The grant, which stipulates the recipients must spend eight weeks during the summer between the student’s junior and senior year researching a scholarly project, also gave Zandarski and Gillan the opportunity to travel in June when the pair flew to Alaska to present their research at the National Marine Educators Conference.

Zandarski and Gillan said the trip to Alaska was the highlight of their SISTAR experience.

“Traveling to Alaska was definitely my favorite part,” Zandarski said. “Dr. Gillan and I got to see a lot of the Alaskan countryside and do a lot of fun stuff like hiking, biking and climbing glaciers. It was so great and I got to learn a lot about marine life and how we affect the environment.”

Gillan said the trip was a one-of-a-kind experience that strengthened her bond with Zandarski.

“Our trip to Alaska to present our research at the National Marine Educators Conference in June was the icing on the cake,” she said. “We started out with a great working relationship that morphed into a friendship that will last a lifetime.”

Despite their strong working relationship and productive trip to Alaska, Gillan and Zandarski both said the summer was not without its problems.

“The physical work at the lake was by far the most challenging aspect,” said Gillan. “It was hot and dirty work – shoveling the lake muck, siphoning lake water with a cantankerous gas-powered pump and hauling the 12 horse troughs that we used for the microcosms.”

But Zandarski said she refused to allow these setbacks to ruin her summer or negatively impact her work by maintaining a positive attitude.

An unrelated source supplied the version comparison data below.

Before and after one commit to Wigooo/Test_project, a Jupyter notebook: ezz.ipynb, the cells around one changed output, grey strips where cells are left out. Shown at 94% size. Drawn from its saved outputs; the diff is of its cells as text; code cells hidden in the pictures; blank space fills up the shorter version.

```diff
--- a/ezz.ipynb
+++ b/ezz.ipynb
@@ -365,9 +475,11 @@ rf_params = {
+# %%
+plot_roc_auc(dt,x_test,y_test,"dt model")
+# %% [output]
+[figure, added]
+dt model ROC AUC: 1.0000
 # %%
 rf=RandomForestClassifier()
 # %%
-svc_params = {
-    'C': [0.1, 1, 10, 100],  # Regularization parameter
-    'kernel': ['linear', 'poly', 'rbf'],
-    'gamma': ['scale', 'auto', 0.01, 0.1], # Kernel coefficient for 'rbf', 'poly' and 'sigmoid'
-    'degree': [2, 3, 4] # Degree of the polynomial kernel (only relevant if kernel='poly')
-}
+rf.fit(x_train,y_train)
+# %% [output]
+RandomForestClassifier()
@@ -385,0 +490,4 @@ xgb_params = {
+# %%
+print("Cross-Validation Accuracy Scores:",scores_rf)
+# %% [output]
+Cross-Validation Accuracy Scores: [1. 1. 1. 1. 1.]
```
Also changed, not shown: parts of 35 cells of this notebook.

“My motto for the summer was ‘Just keep testing,'” she said. “Truly the way I over came the many discouragements was just by staying positive and organized.”